* _PROBLEM_:
Find each line of the entries with the string "CoapplicantIncome", please, and copy it.

Difference listings:
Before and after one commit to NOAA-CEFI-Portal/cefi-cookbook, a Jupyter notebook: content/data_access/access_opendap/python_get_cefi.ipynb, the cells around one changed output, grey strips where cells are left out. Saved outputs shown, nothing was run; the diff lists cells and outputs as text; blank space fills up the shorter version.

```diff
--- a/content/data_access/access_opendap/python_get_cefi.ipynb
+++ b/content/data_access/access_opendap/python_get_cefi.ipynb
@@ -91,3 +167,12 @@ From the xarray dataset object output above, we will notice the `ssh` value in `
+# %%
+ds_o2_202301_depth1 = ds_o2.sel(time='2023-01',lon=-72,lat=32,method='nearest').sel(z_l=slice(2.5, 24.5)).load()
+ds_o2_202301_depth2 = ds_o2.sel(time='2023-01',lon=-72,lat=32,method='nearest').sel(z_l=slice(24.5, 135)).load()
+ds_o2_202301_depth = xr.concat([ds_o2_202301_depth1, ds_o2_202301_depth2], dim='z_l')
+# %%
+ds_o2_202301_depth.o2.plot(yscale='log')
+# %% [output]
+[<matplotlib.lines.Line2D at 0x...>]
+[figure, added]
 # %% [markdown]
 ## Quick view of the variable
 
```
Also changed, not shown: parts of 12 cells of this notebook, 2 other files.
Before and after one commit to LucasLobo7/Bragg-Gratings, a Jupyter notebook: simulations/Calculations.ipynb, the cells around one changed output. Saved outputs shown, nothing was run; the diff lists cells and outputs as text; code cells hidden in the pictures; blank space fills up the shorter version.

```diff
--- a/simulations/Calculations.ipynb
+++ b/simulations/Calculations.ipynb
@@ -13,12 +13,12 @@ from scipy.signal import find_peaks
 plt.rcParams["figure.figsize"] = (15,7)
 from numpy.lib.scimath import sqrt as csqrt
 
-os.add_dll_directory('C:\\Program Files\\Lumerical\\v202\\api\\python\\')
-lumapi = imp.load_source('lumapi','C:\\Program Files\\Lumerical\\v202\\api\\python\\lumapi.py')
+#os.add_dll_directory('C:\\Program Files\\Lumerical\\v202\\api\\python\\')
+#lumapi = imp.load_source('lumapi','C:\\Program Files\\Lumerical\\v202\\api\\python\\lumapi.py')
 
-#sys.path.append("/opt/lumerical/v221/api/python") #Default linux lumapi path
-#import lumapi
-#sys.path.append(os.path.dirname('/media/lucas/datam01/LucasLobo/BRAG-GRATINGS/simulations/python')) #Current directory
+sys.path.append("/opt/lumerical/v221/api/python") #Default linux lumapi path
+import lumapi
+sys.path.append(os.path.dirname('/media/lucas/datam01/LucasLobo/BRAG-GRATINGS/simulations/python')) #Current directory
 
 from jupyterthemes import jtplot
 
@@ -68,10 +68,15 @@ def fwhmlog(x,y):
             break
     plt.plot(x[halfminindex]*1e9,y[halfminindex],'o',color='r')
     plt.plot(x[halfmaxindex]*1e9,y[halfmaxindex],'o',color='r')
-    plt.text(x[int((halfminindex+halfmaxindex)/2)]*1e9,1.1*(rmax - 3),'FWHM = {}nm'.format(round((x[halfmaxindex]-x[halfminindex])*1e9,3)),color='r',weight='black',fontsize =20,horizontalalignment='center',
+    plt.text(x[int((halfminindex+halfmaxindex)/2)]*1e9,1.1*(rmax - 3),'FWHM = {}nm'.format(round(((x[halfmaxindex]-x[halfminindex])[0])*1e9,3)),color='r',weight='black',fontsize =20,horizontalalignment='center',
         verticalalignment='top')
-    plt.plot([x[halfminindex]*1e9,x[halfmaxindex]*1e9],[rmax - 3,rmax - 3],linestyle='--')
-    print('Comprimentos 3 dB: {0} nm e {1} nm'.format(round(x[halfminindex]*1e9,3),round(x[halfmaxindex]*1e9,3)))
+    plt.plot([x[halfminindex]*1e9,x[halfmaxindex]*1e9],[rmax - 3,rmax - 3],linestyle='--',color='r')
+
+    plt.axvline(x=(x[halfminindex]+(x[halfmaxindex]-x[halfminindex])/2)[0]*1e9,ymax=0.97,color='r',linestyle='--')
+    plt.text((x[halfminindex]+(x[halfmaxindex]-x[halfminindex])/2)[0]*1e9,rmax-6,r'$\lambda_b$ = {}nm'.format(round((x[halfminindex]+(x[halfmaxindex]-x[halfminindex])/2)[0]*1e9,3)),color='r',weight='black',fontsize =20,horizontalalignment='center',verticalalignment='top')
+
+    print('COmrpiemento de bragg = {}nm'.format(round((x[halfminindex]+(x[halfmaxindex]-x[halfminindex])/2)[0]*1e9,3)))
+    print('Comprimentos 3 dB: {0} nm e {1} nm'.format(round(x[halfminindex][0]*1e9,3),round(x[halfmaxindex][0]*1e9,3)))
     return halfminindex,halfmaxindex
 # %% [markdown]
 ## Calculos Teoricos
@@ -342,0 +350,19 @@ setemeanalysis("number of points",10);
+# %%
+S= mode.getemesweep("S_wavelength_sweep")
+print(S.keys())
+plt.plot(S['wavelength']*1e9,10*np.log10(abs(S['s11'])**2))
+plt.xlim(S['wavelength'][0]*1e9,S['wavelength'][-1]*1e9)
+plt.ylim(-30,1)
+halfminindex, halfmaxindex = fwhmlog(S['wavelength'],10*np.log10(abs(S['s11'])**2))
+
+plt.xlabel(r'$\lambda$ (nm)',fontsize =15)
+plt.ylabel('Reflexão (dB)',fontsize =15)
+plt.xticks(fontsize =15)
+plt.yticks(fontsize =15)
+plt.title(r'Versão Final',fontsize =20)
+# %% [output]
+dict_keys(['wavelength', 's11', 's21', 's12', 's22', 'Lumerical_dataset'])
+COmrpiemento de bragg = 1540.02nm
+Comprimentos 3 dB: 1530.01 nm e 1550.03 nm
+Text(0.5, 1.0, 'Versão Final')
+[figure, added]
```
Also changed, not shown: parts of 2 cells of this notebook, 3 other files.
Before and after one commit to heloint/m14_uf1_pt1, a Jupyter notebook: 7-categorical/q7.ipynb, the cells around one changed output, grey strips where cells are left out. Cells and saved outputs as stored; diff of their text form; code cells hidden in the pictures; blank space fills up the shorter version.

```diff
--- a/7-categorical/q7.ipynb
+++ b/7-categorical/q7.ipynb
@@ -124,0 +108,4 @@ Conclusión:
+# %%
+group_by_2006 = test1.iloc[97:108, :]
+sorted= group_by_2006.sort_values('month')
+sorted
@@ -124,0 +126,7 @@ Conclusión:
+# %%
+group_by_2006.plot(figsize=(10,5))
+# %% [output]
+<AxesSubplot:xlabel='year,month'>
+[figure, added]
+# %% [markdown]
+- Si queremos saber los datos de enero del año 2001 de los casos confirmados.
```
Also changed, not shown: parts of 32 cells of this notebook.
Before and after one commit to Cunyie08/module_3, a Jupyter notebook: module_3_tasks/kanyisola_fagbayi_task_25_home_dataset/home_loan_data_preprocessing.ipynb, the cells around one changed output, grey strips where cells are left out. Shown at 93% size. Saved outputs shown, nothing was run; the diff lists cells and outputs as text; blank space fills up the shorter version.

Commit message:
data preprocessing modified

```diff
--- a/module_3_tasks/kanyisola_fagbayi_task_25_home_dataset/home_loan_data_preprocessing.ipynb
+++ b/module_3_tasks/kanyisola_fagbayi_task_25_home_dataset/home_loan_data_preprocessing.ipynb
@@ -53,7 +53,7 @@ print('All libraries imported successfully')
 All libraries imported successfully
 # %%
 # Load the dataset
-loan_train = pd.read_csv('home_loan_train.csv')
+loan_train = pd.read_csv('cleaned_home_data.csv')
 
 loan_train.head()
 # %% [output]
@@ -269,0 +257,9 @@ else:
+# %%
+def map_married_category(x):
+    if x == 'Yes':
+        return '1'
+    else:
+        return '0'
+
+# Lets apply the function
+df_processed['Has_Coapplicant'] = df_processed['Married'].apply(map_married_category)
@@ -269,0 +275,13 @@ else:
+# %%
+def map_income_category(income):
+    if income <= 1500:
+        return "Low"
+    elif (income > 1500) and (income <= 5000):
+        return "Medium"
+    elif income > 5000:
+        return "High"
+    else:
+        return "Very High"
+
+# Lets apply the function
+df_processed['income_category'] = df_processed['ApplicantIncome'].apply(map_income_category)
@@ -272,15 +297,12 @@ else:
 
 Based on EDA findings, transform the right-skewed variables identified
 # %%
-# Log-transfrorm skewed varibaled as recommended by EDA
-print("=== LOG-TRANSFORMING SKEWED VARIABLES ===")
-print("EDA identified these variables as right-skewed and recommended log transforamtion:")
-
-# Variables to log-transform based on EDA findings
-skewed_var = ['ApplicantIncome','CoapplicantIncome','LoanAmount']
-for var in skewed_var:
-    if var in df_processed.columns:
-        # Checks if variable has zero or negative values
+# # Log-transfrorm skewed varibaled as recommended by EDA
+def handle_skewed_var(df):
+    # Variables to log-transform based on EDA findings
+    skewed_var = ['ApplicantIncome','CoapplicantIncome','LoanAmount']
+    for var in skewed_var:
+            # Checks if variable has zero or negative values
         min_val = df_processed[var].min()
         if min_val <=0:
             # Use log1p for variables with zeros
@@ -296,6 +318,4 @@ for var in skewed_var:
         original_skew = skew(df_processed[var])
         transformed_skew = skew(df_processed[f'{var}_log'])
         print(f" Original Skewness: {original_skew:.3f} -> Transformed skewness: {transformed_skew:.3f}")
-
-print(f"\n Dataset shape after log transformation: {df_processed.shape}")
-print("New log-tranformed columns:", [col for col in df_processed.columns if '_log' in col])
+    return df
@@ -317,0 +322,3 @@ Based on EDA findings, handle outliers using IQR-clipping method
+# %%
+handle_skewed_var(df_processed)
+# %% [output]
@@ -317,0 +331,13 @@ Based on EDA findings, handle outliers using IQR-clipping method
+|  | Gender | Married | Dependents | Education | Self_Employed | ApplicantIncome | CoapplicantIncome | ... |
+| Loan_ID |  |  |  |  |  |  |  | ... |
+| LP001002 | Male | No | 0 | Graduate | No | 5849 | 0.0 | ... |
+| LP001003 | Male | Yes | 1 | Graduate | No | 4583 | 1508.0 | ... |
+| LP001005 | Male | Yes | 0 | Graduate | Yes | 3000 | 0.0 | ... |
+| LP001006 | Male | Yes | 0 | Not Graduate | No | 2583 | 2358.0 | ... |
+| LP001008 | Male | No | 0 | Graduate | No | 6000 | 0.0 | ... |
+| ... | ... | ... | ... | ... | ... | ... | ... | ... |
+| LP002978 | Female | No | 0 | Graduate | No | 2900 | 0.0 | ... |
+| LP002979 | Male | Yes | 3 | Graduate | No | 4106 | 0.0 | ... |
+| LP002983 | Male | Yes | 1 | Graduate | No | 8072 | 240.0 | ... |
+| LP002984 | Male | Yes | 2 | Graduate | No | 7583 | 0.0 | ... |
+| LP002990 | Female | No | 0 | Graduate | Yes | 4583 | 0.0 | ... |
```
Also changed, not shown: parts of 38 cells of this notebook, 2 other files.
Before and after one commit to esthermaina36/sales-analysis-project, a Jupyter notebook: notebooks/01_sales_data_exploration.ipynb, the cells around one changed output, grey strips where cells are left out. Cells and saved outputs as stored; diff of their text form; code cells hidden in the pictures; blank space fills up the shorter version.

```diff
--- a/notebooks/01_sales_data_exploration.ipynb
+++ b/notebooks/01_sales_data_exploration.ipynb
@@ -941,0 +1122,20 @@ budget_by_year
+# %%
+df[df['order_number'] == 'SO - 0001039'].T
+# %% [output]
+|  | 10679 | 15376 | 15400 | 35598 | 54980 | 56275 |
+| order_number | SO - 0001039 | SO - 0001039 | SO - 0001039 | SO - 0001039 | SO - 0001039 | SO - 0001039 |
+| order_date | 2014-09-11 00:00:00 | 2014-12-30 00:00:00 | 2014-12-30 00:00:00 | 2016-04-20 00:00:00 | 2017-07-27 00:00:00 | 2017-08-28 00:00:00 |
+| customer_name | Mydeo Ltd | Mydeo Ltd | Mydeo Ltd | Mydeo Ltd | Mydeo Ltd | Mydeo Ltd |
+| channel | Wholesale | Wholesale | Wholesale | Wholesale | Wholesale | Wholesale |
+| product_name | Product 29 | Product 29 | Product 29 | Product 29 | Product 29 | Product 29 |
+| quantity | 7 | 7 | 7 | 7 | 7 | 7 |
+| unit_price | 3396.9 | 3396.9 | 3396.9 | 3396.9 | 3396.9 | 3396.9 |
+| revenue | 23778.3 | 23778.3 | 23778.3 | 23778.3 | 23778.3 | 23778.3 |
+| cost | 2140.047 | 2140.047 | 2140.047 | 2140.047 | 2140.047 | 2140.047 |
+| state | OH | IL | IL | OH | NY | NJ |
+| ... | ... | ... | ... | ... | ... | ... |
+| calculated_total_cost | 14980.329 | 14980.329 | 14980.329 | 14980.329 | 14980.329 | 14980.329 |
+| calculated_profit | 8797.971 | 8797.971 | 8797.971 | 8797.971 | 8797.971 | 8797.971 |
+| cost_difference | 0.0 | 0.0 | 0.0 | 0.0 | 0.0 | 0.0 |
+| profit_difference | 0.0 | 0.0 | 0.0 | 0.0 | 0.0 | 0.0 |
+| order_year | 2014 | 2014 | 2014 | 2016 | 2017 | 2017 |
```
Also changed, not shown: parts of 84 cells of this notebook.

* _SOLVED EXERCISE_:
-skewed_var = ['ApplicantIncome','CoapplicantIncome','LoanAmount']
+    skewed_var = ['ApplicantIncome','CoapplicantIncome','LoanAmount']
+|  | Gender | Married | Dependents | Education | Self_Employed | ApplicantIncome | CoapplicantIncome | ... |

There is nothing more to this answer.